▶ _What to do_: Gather all lines in the records below that include the word "hidden".
--- Input for this task Enclosed Below ---
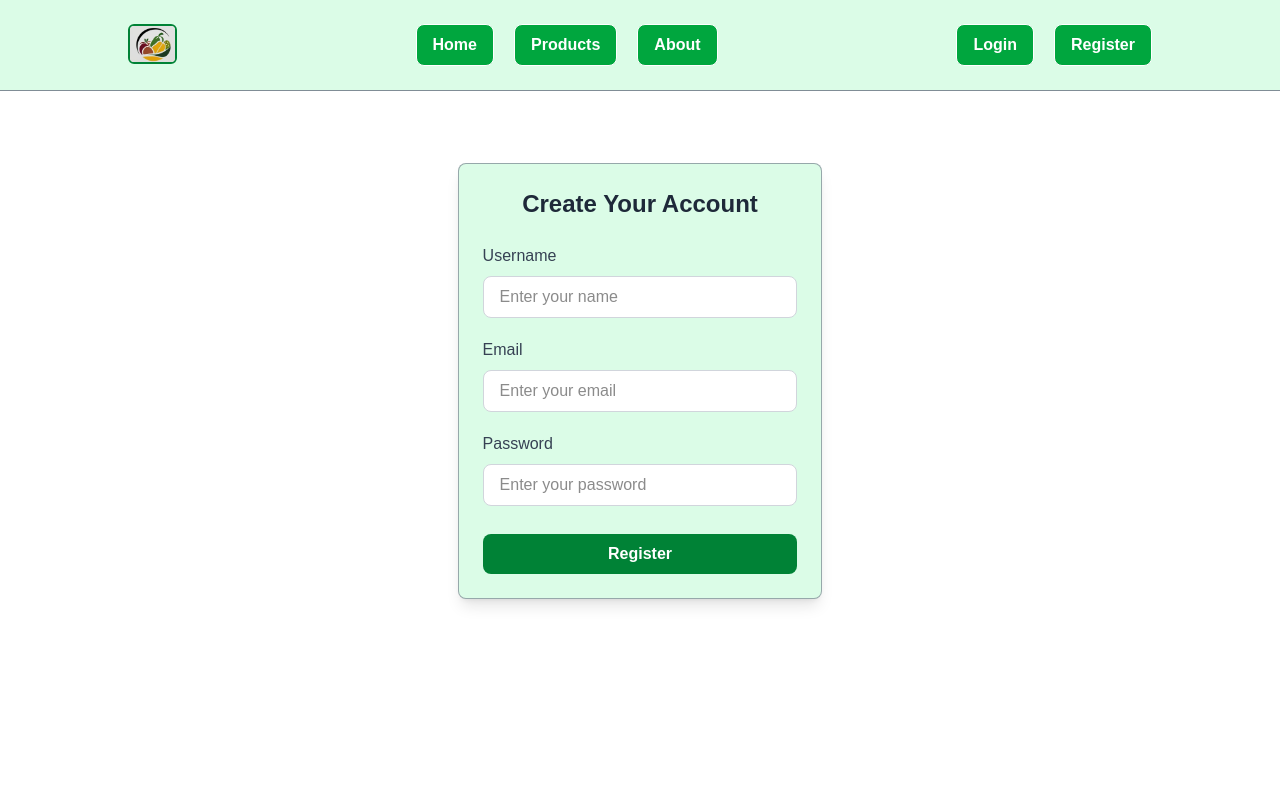
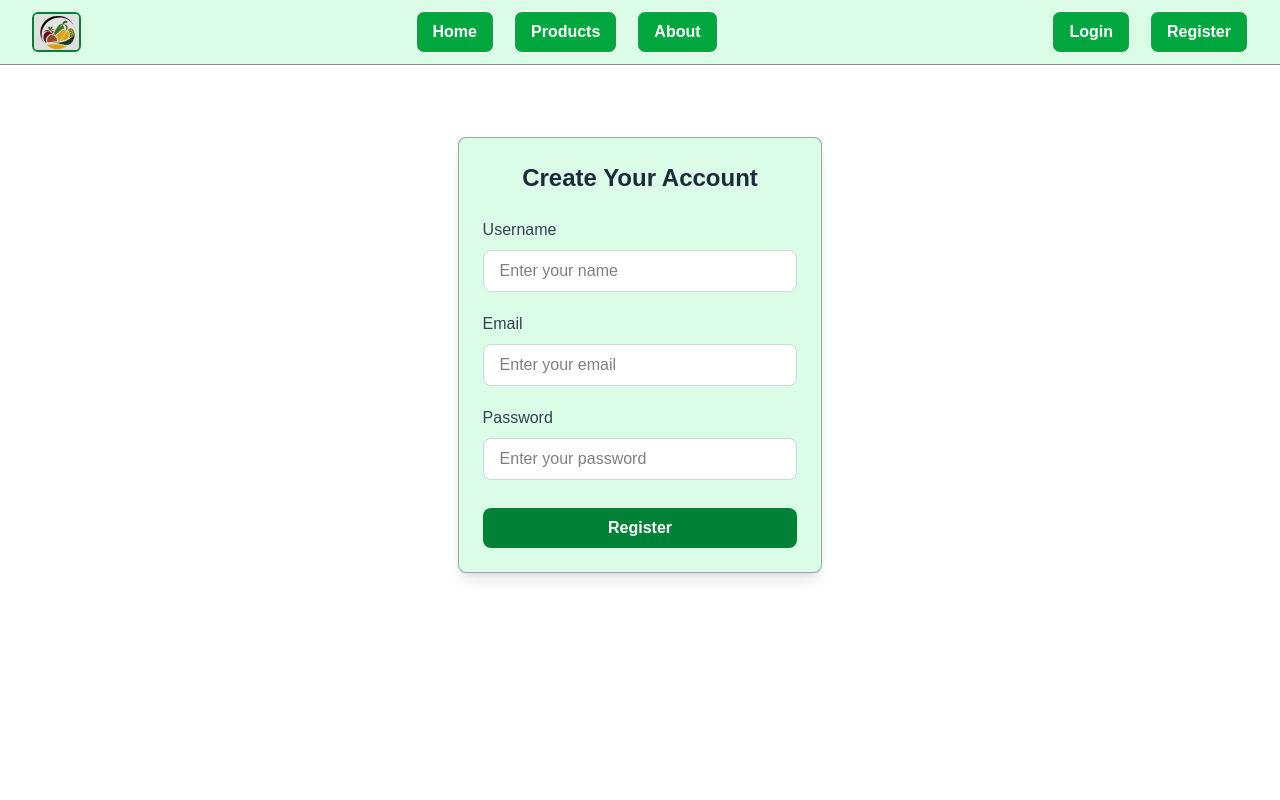
Before and after one commit to helal366/abdullahmart, a Next.js app: page /register in a window 1280 px wide. Shown: the top 800 px of the page. Built offline with nearby package versions, Linux system fonts and the light colour scheme; no server answers.

Commit message:
Navbar responsive checked and updated.

```diff
--- a/package.json
+++ b/package.json
@@ -13,7 +13,8 @@
     "next": "15.5.0",
     "next-auth": "^4.24.11",
     "react": "19.1.0",
-    "react-dom": "19.1.0"
+    "react-dom": "19.1.0",
+    "react-icons": "^5.5.0"
   },
   "devDependencies": {
     "@eslint/eslintrc": "^3",
--- a/src/app/(authPages)/register/components/RegisterForm.jsx
+++ b/src/app/(authPages)/register/components/RegisterForm.jsx
@@ -1,8 +1,10 @@
 "use client";
 
 import { registerUser } from "@/app/actions/auth/registerUser";
+import { useRouter } from "next/navigation";
 
 export default function RegisterForm() {
+   const router = useRouter();
   const handleRegister = async (e) => {
     e.preventDefault();
     const form = e.target;
@@ -10,9 +12,19 @@ export default function RegisterForm() {
     const email = form.email.value;
     const password = form.password.value;
     const payload = { username, email, password };
+    payload.role="User";
     const result = await registerUser(payload);
-    console.log(result);
+
+    if (result?.success) {
+      // ✅ Redirect to All Products page after successful registration
+      router.push("/products");
+    } else {
+      // handle error (optional)
+      console.error("Registration failed:", result?.message);
+    };
   };
+
+
 
   return (
     <div className="max-w-2xl mx-auto mt-10 p-6 bg-green-100 rounded-lg shadow-lg border border-gray-500/60">
@@ -30,7 +42,8 @@ export default function RegisterForm() {
             name="username"
             id="username"
             placeholder="Enter your name"
-            className="w-full mt-2 px-4 py-2 bg-white border border-gray-300 rounded-lg focus:outline-none focus:ring-2 focus:ring-green-700 focus:border-blue-400 transition"
+            required
+            className="w-full mt-2 px-4 py-2 bg-white text-black border border-gray-300 rounded-lg focus:outline-none focus:ring-2 focus:ring-green-700 focus:border-blue-400 transition"
           />
         </div>
 
@@ -44,7 +57,8 @@ export default function RegisterForm() {
             name="email"
             id="email"
             placeholder="Enter your email"
-            className="w-full mt-2 px-4 py-2 bg-white border border-gray-300 rounded-lg focus:outline-none focus:ring-2 focus:ring-green-700 focus:border-blue-400 transition"
+            required
+            className="w-full mt-2 px-4 py-2 bg-white text-black border border-gray-300 rounded-lg focus:outline-none focus:ring-2 focus:ring-green-700 focus:border-blue-400 transition"
           />
         </div>
 
@@ -58,7 +72,8 @@ export default function RegisterForm() {
             name="password"
             id="password"
             placeholder="Enter your password"
-            className="w-full my-2 px-4 py-2 bg-white border border-gray-300 rounded-lg focus:outline-none focus:ring-2 focus:ring-green-700 focus:border-blue-400 transition"
+            required
+            className="w-full my-2 px-4 py-2 bg-white text-black border border-gray-300 rounded-lg focus:outline-none focus:ring-2 focus:ring-green-700 focus:border-blue-400 transition"
           />
         </div>
 
--- a/src/app/actions/auth/registerUser.js
+++ b/src/app/actions/auth/registerUser.js
@@ -1,5 +1,4 @@
 "use server";
-
 import dbConnect, { collectionNames } from "@/lib/dbConnect";
 
 export const registerUser = async (payload) => {
@@ -7,7 +6,11 @@ export const registerUser = async (payload) => {
     try {
         //  Need to check if unique username was given
         const result = await dbConnect(collectionNames.USERS).insertOne(payload);
-        return result;
+        return {
+            success: true,
+            acknowledged: result?.acknowledged,
+            insertedId: result?.insertedId.toString(), // ✅ Convert ObjectId to string
+        };
     } catch (error) {
         console.log(error)
         return null
--- a/src/app/components/NavAuthLinks.jsx
+++ b/src/app/components/NavAuthLinks.jsx
@@ -1,27 +1,31 @@
-import React from 'react'
-import LoginButton from './LoginButton';
-import LogoutButton from './LogoutButton';
-import Link from 'next/link';
 
-export default function NavAuthLinks({session}) {
+import React from "react";
+import LoginButton from "./LoginButton";
+import LogoutButton from "./LogoutButton";
+import Link from "next/link";
+
+export default function NavAuthLinks({ session, isMobile = false, onLinkClick }) {
+  // `onLinkClick` is optional, used to close mobile menu when a link is clicked
+  const baseClasses = isMobile ? "flex flex-col gap-3 text-black" : "flex gap-5 text-black";
+
   return (
-    <>
-        {
-              session?.user ? (
-                  <li className='authButton'>
-                    <LogoutButton />
-                  </li>
-              ) : (
-                  <ul className='flex justify-end gap-5 text-black'>
-                    <li className='authButton'>
-                      <LoginButton />
-                    </li>
-                    <li className='authButton'>
-                      <Link href='/register'>Register</Link>
-                    </li>
-                  </ul>
-              )
-            }
-    </>
-  )
+    <ul className={baseClasses}>
+      {session?.user ? (
+        <li className="authButton">
+          <LogoutButton onClick={onLinkClick} />
+        </li>
+      ) : (
+        <>
+          <li className="authButton">
+            <LoginButton onClick={onLinkClick} />
+          </li>
+          <li className="authButton">
+            <Link href="/register" onClick={onLinkClick}>
+              Register
+            </Link>
+          </li>
+        </>
+      )}
+    </ul>
+  );
 }
--- a/src/app/components/NavCenterLinks.jsx
+++ b/src/app/components/NavCenterLinks.jsx
@@ -1,28 +1,23 @@
-import Link from 'next/link'
-import React from 'react'
 
-export default function NavCenterLinks() {
-    return (
-        <>
-            <ul className='flex justify-center gap-5 text-black'>
-                <li className='authButton '>
-                    <Link href="/">
-                        Home
-                    </Link>
-                </li>
+import Link from "next/link";
+import React from "react";
 
-                <li className='authButton'>
-                    <Link href="/products">
-                        Products
-                    </Link>
-                </li>
+export default function NavCenterLinks({ isMobile = false }) {
+  return (
+    <ul
+      className={`flex ${isMobile ? "flex-col gap-4" : "justify-center gap-5"} text-black`}
+    >
+      <li className="authButton">
+        <Link href="/">Home</Link>
+      </li>
 
-                <li className='authButton'>
-                    <Link href="/about">
-                        About
-                    </Link>
-                </li>
-            </ul>
-        </>
-    )
+      <li className="authButton">
+        <Link href="/products">Products</Link>
+      </li>
+
+      <li className="authButton">
+        <Link href="/about">About</Link>
+      </li>
+    </ul>
+  );
 }
--- a/src/app/components/Navbar.jsx
+++ b/src/app/components/Navbar.jsx
@@ -1,53 +1,11 @@
-// import Link from 'next/link';
-// import { usePathname } from 'next/navigation';
-// import React from 'react';
-// import NavCenterLinks from './NavCenterLinks';
-// import NavAuthLinks from './NavAuthLinks';
 
-// export default function Navbar() {
-//   const pathname = usePathname();
-//   if (!pathname.includes('dashboard')) {
-//     return (
-//       <section>
-//         <nav className='flex justify-between bg-green-100 py-6 padding border-b border-gray-500/80'>
-//           <div>
-//             <img className='h-10 border-2 border-green-700 rounded-md' src='/logo1.png' alt="Logo" />
-//           </div>
-//           <NavCenterLinks />
-//           <ul className='flex justify-center gap-5 text-black'>
-//             <li className='authButton '>
-//               <Link href="/">
-//                 Home
-//               </Link>
-//             </li>
-
-//             <li className='authButton'>
-//               <Link href="/products">
-//                 Products
-//               </Link>
-//             </li>
-
-//             <li className='authButton'>
-//               <Link href="/about">
-//                 About
-//               </Link>
-//             </li>
-//           </ul>
-//           <div>
-//             <NavAuthLinks />
-//           </div>
-//         </nav>
-//       </section>
-//     )
-//   } else {
-//     return <></>
-//   }
-// }
 import { getServerSession } from "next-auth";
+import { authOptions } from "@/lib/authOptions";
 import NavbarClient from "./NavbarClient";
-import { authOptions } from "@/lib/authOptions";
 
 export default async function Navbar() {
   const session = await getServerSession(authOptions);
-  return <NavbarClient session={session} />;
+  // Convert to plain JSON so it’s safe for Client Component
+  const safeSession = session ? JSON.parse(JSON.stringify(session)) : null;
+  return <NavbarClient session={safeSession} />;
 }
--- a/src/app/components/NavbarClient.jsx
+++ b/src/app/components/NavbarClient.jsx
@@ -1,28 +1,67 @@
 "use client";
 
+import { useState } from "react";
 import { usePathname } from "next/navigation";
 import NavCenterLinks from "./NavCenterLinks";
 import NavAuthLinks from "./NavAuthLinks";
+import { FaBars, FaTimes } from "react-icons/fa";
 
 export default function NavbarClient({ session }) {
   const pathname = usePathname();
+  const [isMobileMenuOpen, setIsMobileMenuOpen] = useState(false);
 
-  if (!pathname.includes("dashboard")) {
+  if (pathname.includes("dashboard")) return null;
+
   return (
-      <nav className="flex justify-between bg-green-100 py-6 padding border-b border-gray-500/80">
-        <div>
+    <nav className="bg-green-100 border-b border-gray-500/80">
+      <div className="max-w-7xl mx-auto px-4 sm:px-6 lg:px-8">
+        <div className="flex justify-between items-center h-16">
+          {/* Logo + Email */}
+          <div className="flex items-center gap-3">
             <img
               className="h-10 border-2 border-green-700 rounded-md"
               src="/logo1.png"
               alt="Logo"
             />
+            {session?.user?.email && (
+              <span className="hidden sm:inline text-gray-700 font-medium">
+                {session.user.email}
+              </span>
+            )}
           </div>
 
+          {/* Desktop Links */}
+          <div className="hidden md:flex items-center gap-6">
             <NavCenterLinks />
+          </div>
+          <div className="hidden md:flex items-center gap-6">
             <NavAuthLinks session={session} />
+          </div>
+
+          {/* Mobile menu button */}
+          <div className="md:hidden flex items-center">
+            <button
+              onClick={() => setIsMobileMenuOpen(!isMobileMenuOpen)}
+              className="text-gray-800 hover:text-gray-600 focus:outline-none"
+            >
+              {isMobileMenuOpen ? <FaTimes size={24} /> : <FaBars size={24} />}
+            </button>
+          </div>
+        </div>
+      </div>
+
+      {/* Mobile menu */}
+      {isMobileMenuOpen && (
+        <div className={`md:hidden space-y-4 bg-green-100 px-4 pb-4 transition-all duration-300 ease-in-out`}>
+          <NavCenterLinks isMobile={true} />
+          <NavAuthLinks
+            session={session}
+            isMobile={true}
+            onLinkClick={() => setIsMobileMenuOpen(false)}
+          />
+
+        </div>
+      )}
     </nav>
   );
-  } else {
-    return null;
 }
-}
```
Also changed, not shown: src/lib/authOptions.js, 1 other file (tests, documents, lock files or other folders). Lines whose indentation alone changed are shown as unchanged.
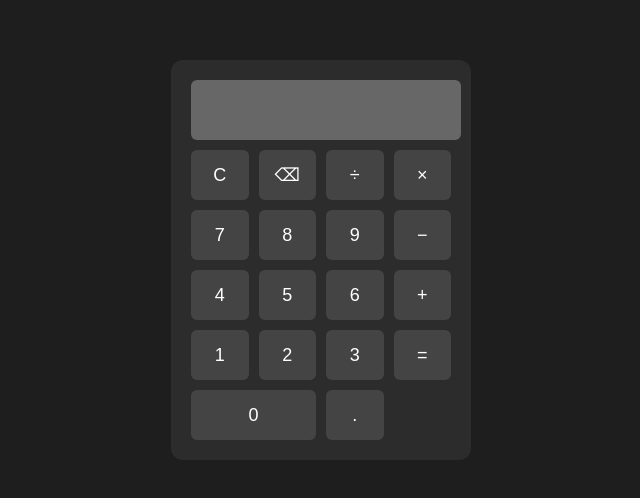
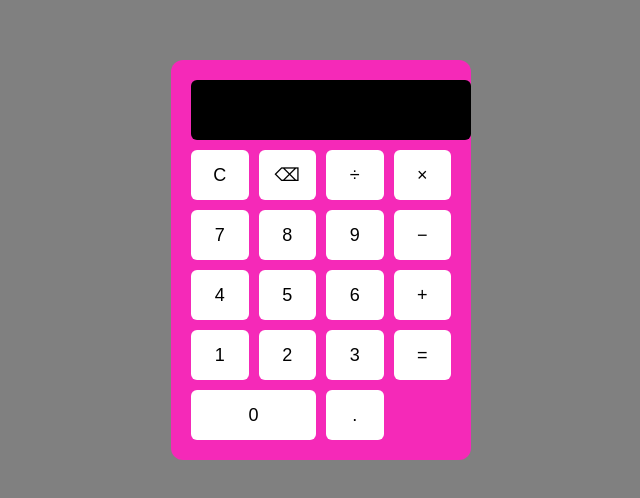
Before and after one commit to SibiyaMbali/Calculater-app, a plain HTML site: page index.html in a window 1280 px wide. Shown: the part 148-646 px from the top of the page, without its empty margins (319-959 px from the left). Drawn offline with Linux system fonts and the light colour scheme.

Commit message:
added files

```diff
--- a/Style.css
+++ b/Style.css
@@ -3,26 +3,29 @@ body {
     justify-content: center;
     align-items: center;
     height: 100vh;
-    background: #1e1e1e;
+    background: grey;   /*background ye calculator this one */
     font-family: Arial, sans-serif;
 }
 
 .calculator {
-    background: #2c2c2c;
+    background: #f529b8;
     padding: 20px;
-    border-radius: 12px;
+    border-radius: 12px;   /*color ye calculator */
     width: 260px;
 }
-
 #display {
     width: 100%;
     height: 50px;
-    font-size: 22px;
+    font-size: 24px;
     margin-bottom: 10px;
-    padding: 5px;
+    padding: 5px 10px;
     text-align: right;
     border: none;
     border-radius: 6px;
+
+    background:#000;       /* dark screen */
+    color: rgb(240, 47, 192);         /* bright neon text */
+    font-weight: bold;
 }
 
 .buttons {
@@ -37,22 +40,19 @@ button {
     border: none;
     border-radius: 6px;
     cursor: pointer;
-    background: #444;
-    color: white;
+    background:white;
+    color: black;
 }
 
 button:hover {
-    background: #666;
+    background: #3f275f;
 }
 
 .equal {
-    grid-row: span 2;
-    background: #ff9500;
+    grid-column: span 15;
+
 }
 
-.equal:hover {
-    background: #e08900;
-}
 
 .zero {
     grid-column: span 2;
--- a/index.html
+++ b/index.html
@@ -2,7 +2,7 @@
 <html lang="en">
 <head>
     <meta charset="UTF-8">
-    <title>Calculator App</title>
+    <title>Mbali's Calculator App</title>
     <link rel="stylesheet" href="style.css">
 </head>
 <body>
```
--- End of Enclosed Input for this task ---
▶ _Result of this exercise_:
+              <span className="hidden sm:inline text-gray-700 font-medium">
+          <div className="hidden md:flex items-center gap-6">
+          <div className="hidden md:flex items-center gap-6">
+          <div className="md:hidden flex items-center">
+        <div className={`md:hidden space-y-4 bg-green-100 px-4 pb-4 transition-all duration-300 ease-in-out`}>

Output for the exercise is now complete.